In the days leading up to O’Malley’s fight, Cejudo actually saw areas that he felt Vera could exploit so he reached out to the former Ultimate Fighter: Latin America competitor to offer his advice on a potential game plan.
“Right before he fought Sean O’Malley, I sent him a message,” Cejudo said. “We’re not even friends but we have a lot of friends in common. I’m like listen the way to beat this dude — make him fight his ‘B’ side. Put him in the clinch, put him against the cage and because of the stance because he’s always heavy with his lead foot forward, I said smoke the hands and take out the f**king kicks. Just smoke the hands and just blasting that front kick, that calf kick.
“Because it’s been taking everybody out. It’s happened to me with Demetrious [Johnson]. This is why I kind of went from the karate stance to a little more neutral because people were catching onto it a little bit too much.”

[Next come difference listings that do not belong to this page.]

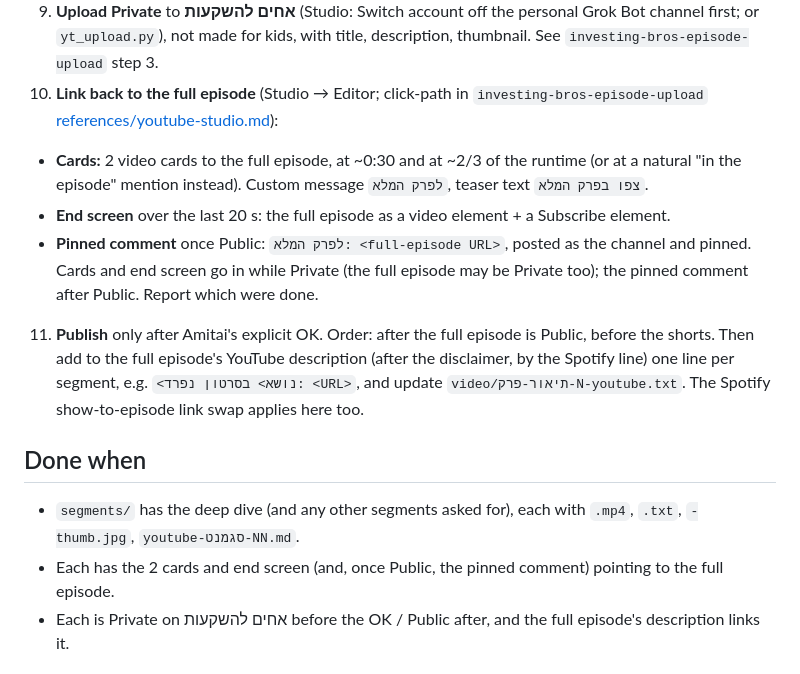
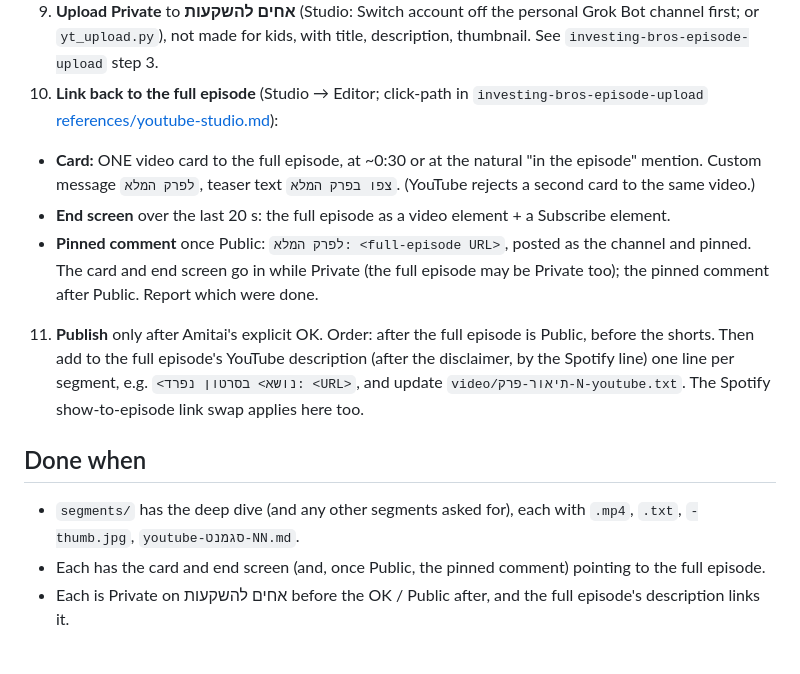
Before and after one commit to EthWiz/investing-bros-skills, a Markdown page: skills/investing-bros-segment-video/SKILL.md, the part around the change. Rendered like a GitHub page.

Commit message:
Segment videos: one card to the full episode (YouTube rejects duplicate-target cards)

```diff
--- a/skills/investing-bros-segment-video/SKILL.md
+++ b/skills/investing-bros-segment-video/SKILL.md
@@ -43,15 +43,15 @@ The edited episode video (`video/פרק-N-וידאו.mp4`) or its source, the tr
 8. **Files** in `segments/`: `סגמנט-NN-<סוג>-<נושא>.mp4`, `.txt` (title, description), `-thumb.jpg`, `youtube-סגמנט-NN.md` (type, status, URL). The deep dive is `סגמנט-01-צלילה-<נושא>`.
 9. **Upload Private** to **אחים להשקעות** (Studio: Switch account off the personal Grok Bot channel first; or `yt_upload.py`), not made for kids, with title, description, thumbnail. See `investing-bros-episode-upload` step 3.
 10. **Link back to the full episode** (Studio → Editor; click-path in `investing-bros-episode-upload` [references/youtube-studio.md](../investing-bros-episode-upload/references/youtube-studio.md#segment-videos-cards-end-screen-pinned-comment)):
-   - **Cards:** 2 video cards to the full episode, at ~0:30 and at ~2/3 of the runtime (or at a natural "in the episode" mention instead). Custom message `לפרק המלא`, teaser text `צפו בפרק המלא`.
+   - **Card:** ONE video card to the full episode, at ~0:30 or at the natural "in the episode" mention. Custom message `לפרק המלא`, teaser text `צפו בפרק המלא`. (YouTube rejects a second card to the same video.)
    - **End screen** over the last 20 s: the full episode as a video element + a Subscribe element.
    - **Pinned comment** once Public: `לפרק המלא: <full-episode URL>`, posted as the channel and pinned.
-   Cards and end screen go in while Private (the full episode may be Private too); the pinned comment after Public. Report which were done.
+   The card and end screen go in while Private (the full episode may be Private too); the pinned comment after Public. Report which were done.
 11. **Publish** only after Amitai's explicit OK. Order: after the full episode is Public, before the shorts. Then add to the full episode's YouTube description (after the disclaimer, by the Spotify line) one line per segment, e.g. `<נושא> בסרטון נפרד: <URL>`, and update `video/תיאור-פרק-N-youtube.txt`. The Spotify show-to-episode link swap applies here too.
 
 ## Done when
 - `segments/` has the deep dive (and any other segments asked for), each with `.mp4`, `.txt`, `-thumb.jpg`, `youtube-סגמנט-NN.md`.
-- Each has the 2 cards and end screen (and, once Public, the pinned comment) pointing to the full episode.
+- Each has the card and end screen (and, once Public, the pinned comment) pointing to the full episode.
 - Each is Private on אחים להשקעות before the OK / Public after, and the full episode's description links it.
 
 ## Hand back
```
Also changed, not shown: 1 other file.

According to Cejudo, it didn’t take long for Vera to respond to him, although he gave credit to the Ecuadorean native for already targeting a similar strategy for the O’Malley fight.
“He answered me right away,” Cejudo said. “He’s like ‘it’s good to hear from you champ, that means a lot to me’ so I didn’t give him the game plan because I think they kind of already had that down but when somebody’s able to tell you and convey to you, it just assures it to you so much better when you fight.”
Cejudo believes one of the biggest problems plaguing O’Malley right now is a lack of experience in difficult situations, which is just something every fighter needs to face at some point during their career.
He was forced to face a similar gut check moment in his first fight against former UFC flyweight champion Demetrious Johnson, who blasted Cejudo and put him away with strikes in the opening round.
Cejudo then returned just over two years later where he earned a split decision victory against Johnson to claim his first UFC title.
The key now is seeing how O’Malley responds.
“He’s inexperienced in that sense, in all due respect. He really is inexperienced of competition,” Cejudo said. “He can give the pain but he can’t take the pain. It’s nothing to do with him being a star because I also feel like his greatest attribute is him being confident.
“He actually believes in his own smoke, as you should but there’s a difference when you get in there with somebody that can kick you. Somebody that’s not going to shy away from you. Somebody that’s going to put you through the deep waters and how are you going to respond? A true champion is revealed by how you respond to adversity.”